Exploratorium Art of Tinkering

We made the Peek-O-Book for The Art of Tinkering book release party at the Exploratorium Afterdark event last week. Many of the tinkerers featured in the book were invited to hack a copy of the book. The cabinets in the Tinkering studio were packed full of hacked books and projects from the book. You can see pictures of some of the other hacked books in our photo set.

Cylon-approved

Red Eye

Andrew Probert, the designer of the Cylons for the original Battlestar Galactica TV series, wrote to say:

Years later, now, I just was made aware of this great pumpkin idea of yours and wanted to thank you personally for keeping my toaster ’alive’ in a fun new way… this is SO cool.

Our Cylon Jack-O-Lantern project and Larson Scanner kits are carrying on the tradition!

Proximity activated Snap-o-Lantern

Gabe Hoffmann wrote in:

I heard you on Science Friday talking about halloween, went home and looked on your website at Snap-O-Lanterns, and was inspired.  I added a phototransistor and infrared LEDs to make a motion sensing small pumpkin that can try to bite you.

Thanks for sharing your project, Gabe!

If you built a Snap-O-Lantern or were inspired by any of our Halloween projects, we’d love to see your photos in our flickr group.

The Art of Tinkering

The Art of Tinkering

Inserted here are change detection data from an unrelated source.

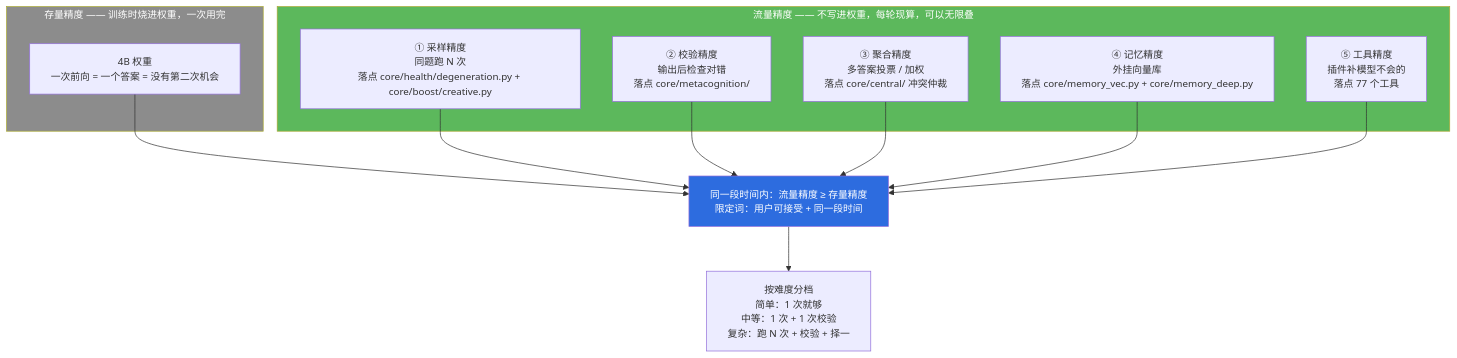
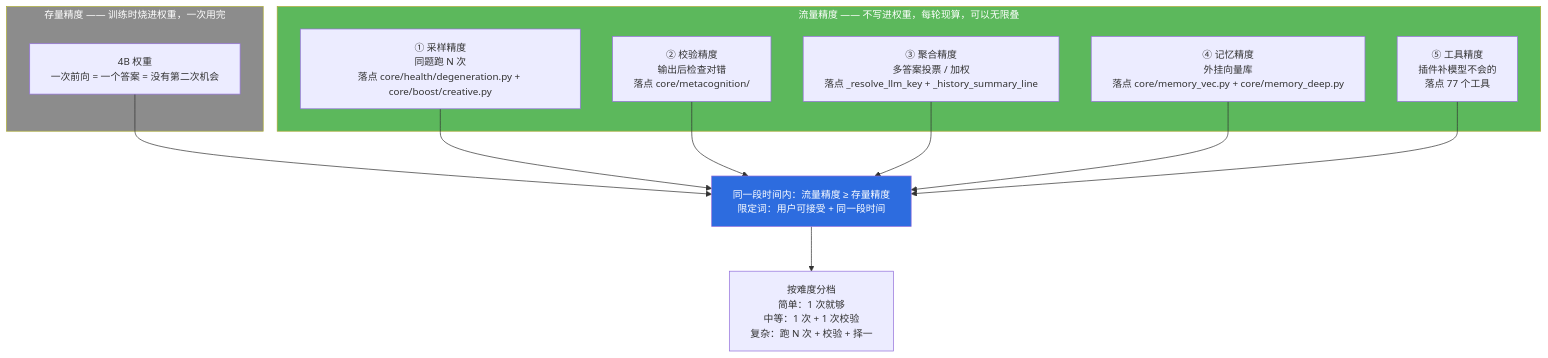
Diagram 12 of 19 in docs/architecture-diagrams.md (jiangchuangege/xiaojiao-harnees), drawn with Mermaid before and after one commit. The commit also changed other lines of this file and 26 other files, not shown here.

````diff
--- a/docs/architecture-diagrams.md
+++ b/docs/architecture-diagrams.md
@@ -436,24 +434,24 @@
 ```mermaid
 %%{init: {"themeVariables": {"fontSize": "14px"}, "flowchart": {"htmlLabels": true, "wrappingWidth": 340, "nodeSpacing": 46, "rankSpacing": 64, "useMaxWidth": true}}}%%
 flowchart TB
     subgraph S1["存量精度 —— 训练时烧进权重，一次用完"]
         W["4B 权重<br/>一次前向 = 一个答案 = 没有第二次机会"]
     end
     subgraph S2["流量精度 —— 不写进权重，每轮现算，可以无限叠"]
         P1["① 采样精度<br/>同题跑 N 次<br/>落点 core/health/degeneration.py + core/boost/creative.py"]
         P2["② 校验精度<br/>输出后检查对错<br/>落点 core/metacognition/"]
-        P3["③ 聚合精度<br/>多答案投票 / 加权<br/>落点 core/central/ 冲突仲裁"]
+        P3["③ 聚合精度<br/>多答案投票 / 加权<br/>落点 _resolve_llm_key + _history_summary_line"]
         P4["④ 记忆精度<br/>外挂向量库<br/>落点 core/memory_vec.py + core/memory_deep.py"]
         P5["⑤ 工具精度<br/>插件补模型不会的<br/>落点 77 个工具"]
     end
     W --> SUM["同一段时间内：流量精度 ≥ 存量精度<br/>限定词：用户可接受 + 同一段时间"]
     P1 --> SUM
     P2 --> SUM
     P3 --> SUM
     P4 --> SUM
     P5 --> SUM
     SUM --> LV["按难度分档<br/>简单：1 次就够<br/>中等：1 次 + 1 次校验<br/>复杂：跑 N 次 + 校验 + 择一"]
     style S1 fill:#8c8c8c,color:#fff
     style S2 fill:#5cb85c,color:#fff
     style SUM fill:#2d6cdf,color:#fff
 ```
````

We just got an advance copy of The Art of Tinkering, by our friends at the Tinkering Studio at the Exploratorium.

On their own, science, art, and technology all make for interesting, fun, and rewarding explorations. But when you mix them together, you get a veritable tinkering trifecta in which technological tools and scientific principles let you express your own artistic vision.

We flipped through the wonderful pictures and projects before we took it to the bench for some quick pictures. In the spirit of the book, we put it among a few tools and parts from recently photographed projects that were still on the table.

Surprising Circuits

We found projects by some of our friends, including Ken Murphy, Jie Qi and AnnMarie Thomas. We’re excited that we have a few projects in the book, including our Circuitry Snacks, in a section on Surprising Circuits. The book itself incorporates some circuitry on the cover, which we hope to play with soon!

The book launch party will be at the Exploratorium Afterdark (ages 18+) event on November 7.

Snap-O-Lantern Kit

Just in time for Halloween, we’re launching a Snap-O-Lantern kit. You can still build this robotic snapping pumpkin from scratch using our original instructions, or you can do it the easy way with this kit, which uses one of our ATtiny2313 target boards and has all the parts you’ll need— except the mini-pumpkin and three AA batteries.

We’re putting the full documentation for the kit on our wiki.

Maniacal Labs on the Three Fives Kit

Dan at Maniacal Labs posted a review of our Three Fives kit:

… yay for creative kits that cause you to go out and (re)learn stuff! The cool thing about the 555 chip is that it is very much a building block to bigger things. There are plenty of resources out there for 555 applications and project ideas. I’d like to thank Eric Schlaepfer for his awesome kit idea and Evil Mad Scientist for helping make it available to the masses!